- [DIRECTIONS]
What you give back must match the data character for character.
★ ★ ★
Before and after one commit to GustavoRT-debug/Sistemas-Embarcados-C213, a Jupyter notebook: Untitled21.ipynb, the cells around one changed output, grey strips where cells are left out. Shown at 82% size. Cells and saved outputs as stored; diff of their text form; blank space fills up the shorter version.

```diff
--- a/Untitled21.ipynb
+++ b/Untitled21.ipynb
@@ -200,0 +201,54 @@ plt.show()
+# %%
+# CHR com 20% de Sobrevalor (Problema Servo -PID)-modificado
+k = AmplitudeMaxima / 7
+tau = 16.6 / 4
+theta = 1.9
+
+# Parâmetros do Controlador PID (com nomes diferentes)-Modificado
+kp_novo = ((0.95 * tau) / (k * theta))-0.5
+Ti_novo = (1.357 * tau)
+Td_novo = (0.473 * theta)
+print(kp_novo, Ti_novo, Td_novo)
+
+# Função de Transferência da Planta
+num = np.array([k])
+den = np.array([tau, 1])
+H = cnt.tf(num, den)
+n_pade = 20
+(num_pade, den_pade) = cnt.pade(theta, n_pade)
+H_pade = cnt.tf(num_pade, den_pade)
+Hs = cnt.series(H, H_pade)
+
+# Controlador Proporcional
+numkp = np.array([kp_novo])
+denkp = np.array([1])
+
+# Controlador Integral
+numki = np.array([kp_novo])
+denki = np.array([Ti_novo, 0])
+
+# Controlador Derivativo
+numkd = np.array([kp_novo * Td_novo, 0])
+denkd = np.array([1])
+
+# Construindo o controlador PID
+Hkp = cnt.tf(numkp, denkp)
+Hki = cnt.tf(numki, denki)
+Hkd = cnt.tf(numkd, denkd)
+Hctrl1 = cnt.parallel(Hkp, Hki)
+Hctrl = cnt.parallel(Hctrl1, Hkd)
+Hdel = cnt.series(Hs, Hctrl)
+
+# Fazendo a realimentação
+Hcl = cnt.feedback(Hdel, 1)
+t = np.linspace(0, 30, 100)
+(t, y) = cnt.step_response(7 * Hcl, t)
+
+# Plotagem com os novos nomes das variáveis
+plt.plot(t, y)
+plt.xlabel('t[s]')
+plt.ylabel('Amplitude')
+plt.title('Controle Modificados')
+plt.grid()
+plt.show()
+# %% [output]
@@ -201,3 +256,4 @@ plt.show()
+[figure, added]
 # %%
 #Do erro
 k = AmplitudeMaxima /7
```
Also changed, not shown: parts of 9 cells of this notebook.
★ ★ ★
- [SOLVED PROBLEM]
Before and after one commit to GustavoRT-debug/Sistemas-Embarcados-C213, a Jupyter notebook: Untitled21.ipynb, the cells around one changed output, grey strips where cells are left out. Shown at 82% size. Cells and saved outputs as stored; diff of their text form; blank space fills up the shorter version.

```diff
--- a/Untitled21.ipynb
+++ b/Untitled21.ipynb
@@ -200,0 +201,54 @@ plt.show()
+# %%
+# CHR com 20% de Sobrevalor (Problema Servo -PID)-modificado
+k = AmplitudeMaxima / 7
+tau = 16.6 / 4
+theta = 1.9
+
+# Parâmetros do Controlador PID (com nomes diferentes)-Modificado
+kp_novo = ((0.95 * tau) / (k * theta))-0.5
+Ti_novo = (1.357 * tau)
+Td_novo = (0.473 * theta)
+print(kp_novo, Ti_novo, Td_novo)
+
+# Função de Transferência da Planta
+num = np.array([k])
+den = np.array([tau, 1])
+H = cnt.tf(num, den)
+n_pade = 20
+(num_pade, den_pade) = cnt.pade(theta, n_pade)
+H_pade = cnt.tf(num_pade, den_pade)
+Hs = cnt.series(H, H_pade)
+
+# Controlador Proporcional
+numkp = np.array([kp_novo])
+denkp = np.array([1])
+
+# Controlador Integral
+numki = np.array([kp_novo])
+denki = np.array([Ti_novo, 0])
+
+# Controlador Derivativo
+numkd = np.array([kp_novo * Td_novo, 0])
+denkd = np.array([1])
+
+# Construindo o controlador PID
+Hkp = cnt.tf(numkp, denkp)
+Hki = cnt.tf(numki, denki)
+Hkd = cnt.tf(numkd, denkd)
+Hctrl1 = cnt.parallel(Hkp, Hki)
+Hctrl = cnt.parallel(Hctrl1, Hkd)
+Hdel = cnt.series(Hs, Hctrl)
+
+# Fazendo a realimentação
+Hcl = cnt.feedback(Hdel, 1)
+t = np.linspace(0, 30, 100)
+(t, y) = cnt.step_response(7 * Hcl, t)
+
+# Plotagem com os novos nomes das variáveis
+plt.plot(t, y)
+plt.xlabel('t[s]')
+plt.ylabel('Amplitude')
+plt.title('Controle Modificados')
+plt.grid()
+plt.show()
+# %% [output]
@@ -201,3 +256,4 @@ plt.show()
+[figure, added]
 # %%
 #Do erro
 k = AmplitudeMaxima /7
```
Also changed, not shown: parts of 9 cells of this notebook.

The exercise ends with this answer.